__TASK ITEM__.
Write out all the data again, exactly as it stands.

[Difference listings]
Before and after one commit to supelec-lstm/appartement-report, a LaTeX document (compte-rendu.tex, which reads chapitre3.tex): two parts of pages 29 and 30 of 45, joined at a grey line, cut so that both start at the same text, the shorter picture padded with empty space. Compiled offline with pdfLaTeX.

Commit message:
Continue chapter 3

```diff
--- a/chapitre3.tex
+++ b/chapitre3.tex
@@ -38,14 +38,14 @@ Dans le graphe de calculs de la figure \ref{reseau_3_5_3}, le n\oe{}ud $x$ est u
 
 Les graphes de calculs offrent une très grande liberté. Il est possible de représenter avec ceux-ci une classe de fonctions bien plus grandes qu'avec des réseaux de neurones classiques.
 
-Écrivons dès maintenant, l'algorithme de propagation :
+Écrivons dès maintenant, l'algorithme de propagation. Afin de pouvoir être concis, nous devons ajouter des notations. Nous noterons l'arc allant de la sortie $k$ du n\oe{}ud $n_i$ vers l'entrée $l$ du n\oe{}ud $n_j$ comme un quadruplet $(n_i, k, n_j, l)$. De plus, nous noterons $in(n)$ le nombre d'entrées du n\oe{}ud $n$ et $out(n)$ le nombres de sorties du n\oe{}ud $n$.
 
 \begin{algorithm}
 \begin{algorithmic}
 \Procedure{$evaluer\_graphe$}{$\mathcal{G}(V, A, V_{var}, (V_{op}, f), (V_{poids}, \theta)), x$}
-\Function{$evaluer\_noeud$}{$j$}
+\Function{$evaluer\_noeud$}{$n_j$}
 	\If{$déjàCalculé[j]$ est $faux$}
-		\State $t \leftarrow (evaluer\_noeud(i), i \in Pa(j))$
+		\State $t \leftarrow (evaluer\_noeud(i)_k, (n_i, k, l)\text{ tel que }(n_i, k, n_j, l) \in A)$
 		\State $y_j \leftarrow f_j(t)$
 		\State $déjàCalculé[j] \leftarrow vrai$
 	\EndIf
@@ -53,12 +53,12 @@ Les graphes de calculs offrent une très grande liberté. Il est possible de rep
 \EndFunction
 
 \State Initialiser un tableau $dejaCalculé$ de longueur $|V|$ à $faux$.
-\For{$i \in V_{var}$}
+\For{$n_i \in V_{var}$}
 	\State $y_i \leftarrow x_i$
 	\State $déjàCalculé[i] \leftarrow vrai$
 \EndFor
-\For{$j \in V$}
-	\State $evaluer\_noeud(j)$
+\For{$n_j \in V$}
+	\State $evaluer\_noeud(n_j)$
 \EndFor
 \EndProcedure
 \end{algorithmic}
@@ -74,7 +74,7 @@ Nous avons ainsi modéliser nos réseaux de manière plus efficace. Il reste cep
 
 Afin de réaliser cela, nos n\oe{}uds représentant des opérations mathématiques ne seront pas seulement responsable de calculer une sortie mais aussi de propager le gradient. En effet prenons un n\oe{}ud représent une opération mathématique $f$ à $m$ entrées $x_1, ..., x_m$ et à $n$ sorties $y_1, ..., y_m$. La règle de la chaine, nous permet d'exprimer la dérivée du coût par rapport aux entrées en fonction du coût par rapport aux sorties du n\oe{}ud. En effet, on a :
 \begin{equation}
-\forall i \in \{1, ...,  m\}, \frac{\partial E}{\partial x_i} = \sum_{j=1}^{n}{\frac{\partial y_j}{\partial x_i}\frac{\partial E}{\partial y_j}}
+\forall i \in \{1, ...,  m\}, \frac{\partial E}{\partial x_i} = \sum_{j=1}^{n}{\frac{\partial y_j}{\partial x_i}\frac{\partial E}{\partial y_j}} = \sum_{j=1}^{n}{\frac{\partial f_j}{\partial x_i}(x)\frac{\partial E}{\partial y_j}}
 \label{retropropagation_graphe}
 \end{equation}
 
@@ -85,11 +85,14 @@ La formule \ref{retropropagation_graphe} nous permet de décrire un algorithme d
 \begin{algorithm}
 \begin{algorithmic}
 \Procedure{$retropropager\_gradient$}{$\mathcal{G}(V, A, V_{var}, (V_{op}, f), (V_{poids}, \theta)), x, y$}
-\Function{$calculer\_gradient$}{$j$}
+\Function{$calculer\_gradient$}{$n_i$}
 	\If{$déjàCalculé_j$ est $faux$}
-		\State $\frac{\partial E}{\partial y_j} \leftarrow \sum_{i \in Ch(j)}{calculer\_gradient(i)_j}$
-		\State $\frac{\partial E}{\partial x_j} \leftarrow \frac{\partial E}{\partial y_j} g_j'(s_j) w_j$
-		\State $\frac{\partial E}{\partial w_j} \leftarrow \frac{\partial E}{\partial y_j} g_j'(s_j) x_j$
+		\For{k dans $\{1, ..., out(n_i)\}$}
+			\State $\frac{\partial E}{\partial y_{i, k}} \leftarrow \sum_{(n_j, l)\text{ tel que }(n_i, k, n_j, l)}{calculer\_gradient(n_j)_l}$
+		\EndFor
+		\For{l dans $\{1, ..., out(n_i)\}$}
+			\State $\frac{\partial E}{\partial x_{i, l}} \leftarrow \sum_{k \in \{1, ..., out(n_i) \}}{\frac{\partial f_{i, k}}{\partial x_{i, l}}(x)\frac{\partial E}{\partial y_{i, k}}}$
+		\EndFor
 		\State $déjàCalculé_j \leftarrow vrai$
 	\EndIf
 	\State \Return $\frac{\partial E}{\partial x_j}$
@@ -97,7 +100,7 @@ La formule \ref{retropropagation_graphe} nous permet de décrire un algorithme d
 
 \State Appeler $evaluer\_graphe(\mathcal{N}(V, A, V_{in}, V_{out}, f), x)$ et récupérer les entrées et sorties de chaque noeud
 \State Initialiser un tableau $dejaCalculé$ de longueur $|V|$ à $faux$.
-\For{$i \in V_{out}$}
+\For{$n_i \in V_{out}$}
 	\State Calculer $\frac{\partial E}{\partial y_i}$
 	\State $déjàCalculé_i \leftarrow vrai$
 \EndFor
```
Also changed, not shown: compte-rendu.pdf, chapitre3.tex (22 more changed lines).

__WRITTEN RESPONSE__.
Before and after one commit to supelec-lstm/appartement-report, a LaTeX document (compte-rendu.tex, which reads chapitre3.tex): two parts of pages 29 and 30 of 45, joined at a grey line, cut so that both start at the same text, the shorter picture padded with empty space. Compiled offline with pdfLaTeX.

Commit message:
Continue chapter 3

```diff
--- a/chapitre3.tex
+++ b/chapitre3.tex
@@ -38,14 +38,14 @@ Dans le graphe de calculs de la figure \ref{reseau_3_5_3}, le n\oe{}ud $x$ est u
 
 Les graphes de calculs offrent une très grande liberté. Il est possible de représenter avec ceux-ci une classe de fonctions bien plus grandes qu'avec des réseaux de neurones classiques.
 
-Écrivons dès maintenant, l'algorithme de propagation :
+Écrivons dès maintenant, l'algorithme de propagation. Afin de pouvoir être concis, nous devons ajouter des notations. Nous noterons l'arc allant de la sortie $k$ du n\oe{}ud $n_i$ vers l'entrée $l$ du n\oe{}ud $n_j$ comme un quadruplet $(n_i, k, n_j, l)$. De plus, nous noterons $in(n)$ le nombre d'entrées du n\oe{}ud $n$ et $out(n)$ le nombres de sorties du n\oe{}ud $n$.
 
 \begin{algorithm}
 \begin{algorithmic}
 \Procedure{$evaluer\_graphe$}{$\mathcal{G}(V, A, V_{var}, (V_{op}, f), (V_{poids}, \theta)), x$}
-\Function{$evaluer\_noeud$}{$j$}
+\Function{$evaluer\_noeud$}{$n_j$}
 	\If{$déjàCalculé[j]$ est $faux$}
-		\State $t \leftarrow (evaluer\_noeud(i), i \in Pa(j))$
+		\State $t \leftarrow (evaluer\_noeud(i)_k, (n_i, k, l)\text{ tel que }(n_i, k, n_j, l) \in A)$
 		\State $y_j \leftarrow f_j(t)$
 		\State $déjàCalculé[j] \leftarrow vrai$
 	\EndIf
@@ -53,12 +53,12 @@ Les graphes de calculs offrent une très grande liberté. Il est possible de rep
 \EndFunction
 
 \State Initialiser un tableau $dejaCalculé$ de longueur $|V|$ à $faux$.
-\For{$i \in V_{var}$}
+\For{$n_i \in V_{var}$}
 	\State $y_i \leftarrow x_i$
 	\State $déjàCalculé[i] \leftarrow vrai$
 \EndFor
-\For{$j \in V$}
-	\State $evaluer\_noeud(j)$
+\For{$n_j \in V$}
+	\State $evaluer\_noeud(n_j)$
 \EndFor
 \EndProcedure
 \end{algorithmic}
@@ -74,7 +74,7 @@ Nous avons ainsi modéliser nos réseaux de manière plus efficace. Il reste cep
 
 Afin de réaliser cela, nos n\oe{}uds représentant des opérations mathématiques ne seront pas seulement responsable de calculer une sortie mais aussi de propager le gradient. En effet prenons un n\oe{}ud représent une opération mathématique $f$ à $m$ entrées $x_1, ..., x_m$ et à $n$ sorties $y_1, ..., y_m$. La règle de la chaine, nous permet d'exprimer la dérivée du coût par rapport aux entrées en fonction du coût par rapport aux sorties du n\oe{}ud. En effet, on a :
 \begin{equation}
-\forall i \in \{1, ...,  m\}, \frac{\partial E}{\partial x_i} = \sum_{j=1}^{n}{\frac{\partial y_j}{\partial x_i}\frac{\partial E}{\partial y_j}}
+\forall i \in \{1, ...,  m\}, \frac{\partial E}{\partial x_i} = \sum_{j=1}^{n}{\frac{\partial y_j}{\partial x_i}\frac{\partial E}{\partial y_j}} = \sum_{j=1}^{n}{\frac{\partial f_j}{\partial x_i}(x)\frac{\partial E}{\partial y_j}}
 \label{retropropagation_graphe}
 \end{equation}
 
@@ -85,11 +85,14 @@ La formule \ref{retropropagation_graphe} nous permet de décrire un algorithme d
 \begin{algorithm}
 \begin{algorithmic}
 \Procedure{$retropropager\_gradient$}{$\mathcal{G}(V, A, V_{var}, (V_{op}, f), (V_{poids}, \theta)), x, y$}
-\Function{$calculer\_gradient$}{$j$}
+\Function{$calculer\_gradient$}{$n_i$}
 	\If{$déjàCalculé_j$ est $faux$}
-		\State $\frac{\partial E}{\partial y_j} \leftarrow \sum_{i \in Ch(j)}{calculer\_gradient(i)_j}$
-		\State $\frac{\partial E}{\partial x_j} \leftarrow \frac{\partial E}{\partial y_j} g_j'(s_j) w_j$
-		\State $\frac{\partial E}{\partial w_j} \leftarrow \frac{\partial E}{\partial y_j} g_j'(s_j) x_j$
+		\For{k dans $\{1, ..., out(n_i)\}$}
+			\State $\frac{\partial E}{\partial y_{i, k}} \leftarrow \sum_{(n_j, l)\text{ tel que }(n_i, k, n_j, l)}{calculer\_gradient(n_j)_l}$
+		\EndFor
+		\For{l dans $\{1, ..., out(n_i)\}$}
+			\State $\frac{\partial E}{\partial x_{i, l}} \leftarrow \sum_{k \in \{1, ..., out(n_i) \}}{\frac{\partial f_{i, k}}{\partial x_{i, l}}(x)\frac{\partial E}{\partial y_{i, k}}}$
+		\EndFor
 		\State $déjàCalculé_j \leftarrow vrai$
 	\EndIf
 	\State \Return $\frac{\partial E}{\partial x_j}$
@@ -97,7 +100,7 @@ La formule \ref{retropropagation_graphe} nous permet de décrire un algorithme d
 
 \State Appeler $evaluer\_graphe(\mathcal{N}(V, A, V_{in}, V_{out}, f), x)$ et récupérer les entrées et sorties de chaque noeud
 \State Initialiser un tableau $dejaCalculé$ de longueur $|V|$ à $faux$.
-\For{$i \in V_{out}$}
+\For{$n_i \in V_{out}$}
 	\State Calculer $\frac{\partial E}{\partial y_i}$
 	\State $déjàCalculé_i \leftarrow vrai$
 \EndFor
```
Also changed, not shown: compte-rendu.pdf, chapitre3.tex (22 more changed lines).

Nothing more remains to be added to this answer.